[Instructions to follow]
Within the entries below, find each line containing the word "export" and copy it.
***
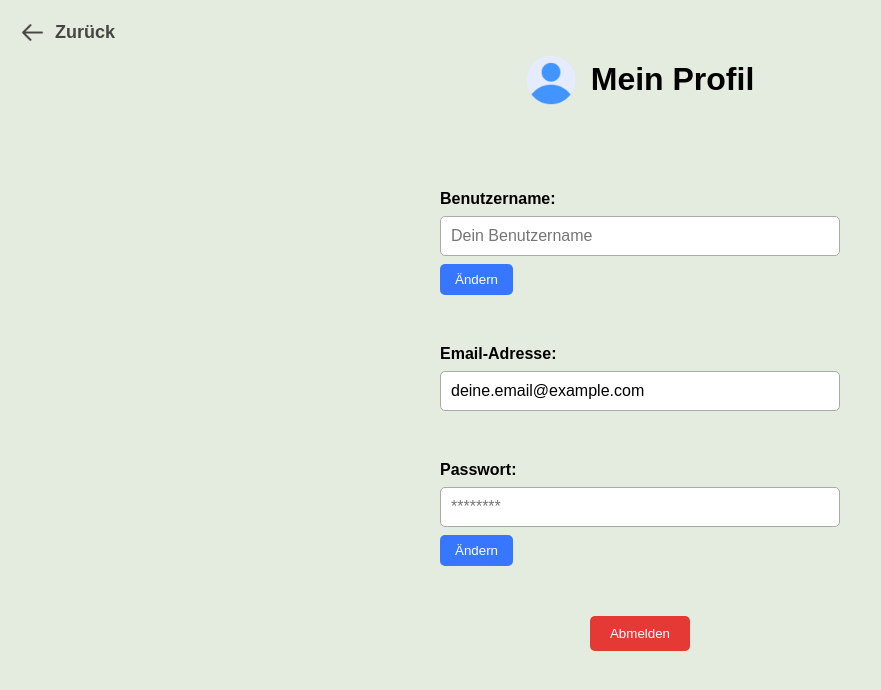
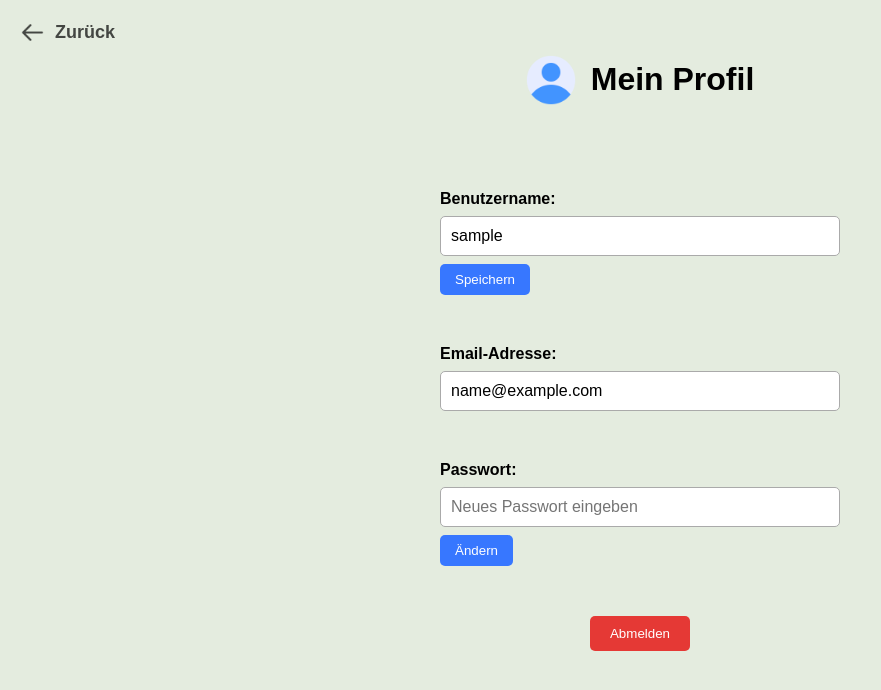
Before and after one commit to ilahimohamed7-ui/ToDo-App, a React (Vite) app in the folder ToDo-App/: page /profile in a window 1280 px wide. Shown: the top 690 px of the page, without its empty margins (0-881 px from the left). Built offline with nearby package versions, Linux system fonts and the light colour scheme; sample sign-in values are in the browser's storage.

Commit message:
profile mit useState (passwort ändern)

```diff
--- a/ToDo-App/src/pages/Profile/Profile.jsx
+++ b/ToDo-App/src/pages/Profile/Profile.jsx
@@ -1,10 +1,50 @@
 import "./Profile.css";
 import { useNavigate } from "react-router-dom";
+import { useState, useEffect } from "react";
 import profileIcon from "../../assets/profile.png";
 import backIcon from "../../assets/back.png";
 
 export default function Profile() {
   const navigate = useNavigate();
+  const [username, setUsername] = useState("");
+  const [newPassword, setNewPassword] = useState("");
+  const [email, setEmail] = useState("");
+
+  useEffect(() => {
+    const storedUser = JSON.parse(localStorage.getItem("user"));
+    if (!storedUser) {
+      navigate("/");
+      return;
+    }
+
+    setEmail(storedUser.email);
+    setUsername(storedUser.username);
+  }, [navigate]);
+
+  const handleSaveUsername = () => {
+    const storedUser = JSON.parse(localStorage.getItem("user")) || {};
+    storedUser.username = username;
+    localStorage.setItem("user", JSON.stringify(storedUser));
+    alert("Benutzername aktualisiert!");
+  };
+
+  const handleChangePassword = () => {
+    if (newPassword.trim() === "") {
+      alert("Bitte geben Sie ein neues Passwort ein.");
+      return;
+    }
+
+    const storedUser = JSON.parse(localStorage.getItem("user")) || {};
+    storedUser.password = newPassword;
+    localStorage.setItem("user", JSON.stringify(storedUser));
+    alert("Passwort aktualisiert!");
+    setNewPassword("");
+  };
+
+  const handleLogout = () => {
+    localStorage.removeItem("loggedIn");
+    navigate("/");
+  };
 
   return (
     <div className="profile-container">
@@ -23,26 +63,36 @@ export default function Profile() {
       {/* Benutzername */}
       <div className="profile-section">
         <label>Benutzername:</label>
-        <input type="text" placeholder="Dein Benutzername" />
-        <button>Ändern</button>
+        <input
+          type="text"
+          placeholder="Dein Benutzername"
+          value={username}
+          onChange={(e) => setUsername(e.target.value)}
+        />
+        <button onClick={handleSaveUsername}> Speichern</button>
       </div>
 
       {/* E-Mail */}
       <div className="profile-section">
         <label>Email-Adresse:</label>
-        <input type="text" value="deine.email@example.com" readOnly />
+        <input type="text" value={email} readOnly />
       </div>
 
       {/* Passwort */}
       <div className="profile-section">
         <label>Passwort:</label>
-        <input type="password" placeholder="********" />
-        <button>Ändern</button>
+        <input
+          type="password"
+          placeholder="Neues Passwort eingeben"
+          value={newPassword}
+          onChange={(e) => setNewPassword(e.target.value)}
+        />
+        <button onClick={handleChangePassword}> Ändern</button>
       </div>
 
       {/* Abmelden */}
       <div className="profile-footer">
-        <button className="logout-btn" onClick={() => navigate("/")}>
+        <button className="logout-btn" onClick={handleLogout}>
           Abmelden
         </button>
       </div>
--- a/ToDo-App/src/pages/ToDos/ToDos.jsx
+++ b/ToDo-App/src/pages/ToDos/ToDos.jsx
@@ -15,8 +15,10 @@ export default function ToDos() {
   const [todos, setTodos] = useState([]);
   const [newTodoText, setNewTodoText] = useState("");
   const [projectName, setProjectName] = useState("");
+  const [newTodoTime, setNewTodoTime] = useState("");
 
-  // ✅ useEffect wird ausgeführt, sobald die Seite geladen wird
+  //useEffect wird ausgeführ sobald die Seite geladen wird
+
   useEffect(() => {
     // Projekte aus dem Speicher holen
     const storedProjects = JSON.parse(localStorage.getItem("projects")) || [];
@@ -48,6 +50,8 @@ export default function ToDos() {
     const newTask = {
       id: Date.now(),
       name: newTodoText,
+      completed: false,
+      time: newTodoTime,
     };
 
     const updatedTodos = [...todos, newTask];
@@ -59,6 +63,7 @@ export default function ToDos() {
     localStorage.setItem("todos", JSON.stringify(storedTodos));
 
     setNewTodoText("");
+    setNewTodoTime("");
   };
 
   // 🗑️ Aufgabe löschen
@@ -122,6 +127,13 @@ export default function ToDos() {
           onChange={(e) => setNewTodoText(e.target.value)}
         />
 
+        <input
+          type="time"
+          className="todos-time-input"
+          value={newTodoTime}
+          onChange={(e) => setNewTodoTime(e.target.value)}
+        />
+
         <button className="todos-add-btn" onClick={handleAddTodo}>
           Hinzufügen
         </button>
@@ -141,6 +153,7 @@ export default function ToDos() {
               <span>{todo.name}</span>
             </div>
             <div className="todo-right">
+              {todo.time && <span className="todo-time">{todo.time}</span>}
               <img
                 src={deleteIcon}
                 alt="Löschen"
```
***
[Response]
 export default function Profile() {
@@ -23,26 +63,36 @@ export default function Profile() {
@@ -15,8 +15,10 @@ export default function ToDos() {
@@ -48,6 +50,8 @@ export default function ToDos() {
@@ -59,6 +63,7 @@ export default function ToDos() {
@@ -122,6 +127,13 @@ export default function ToDos() {
@@ -141,6 +153,7 @@ export default function ToDos() {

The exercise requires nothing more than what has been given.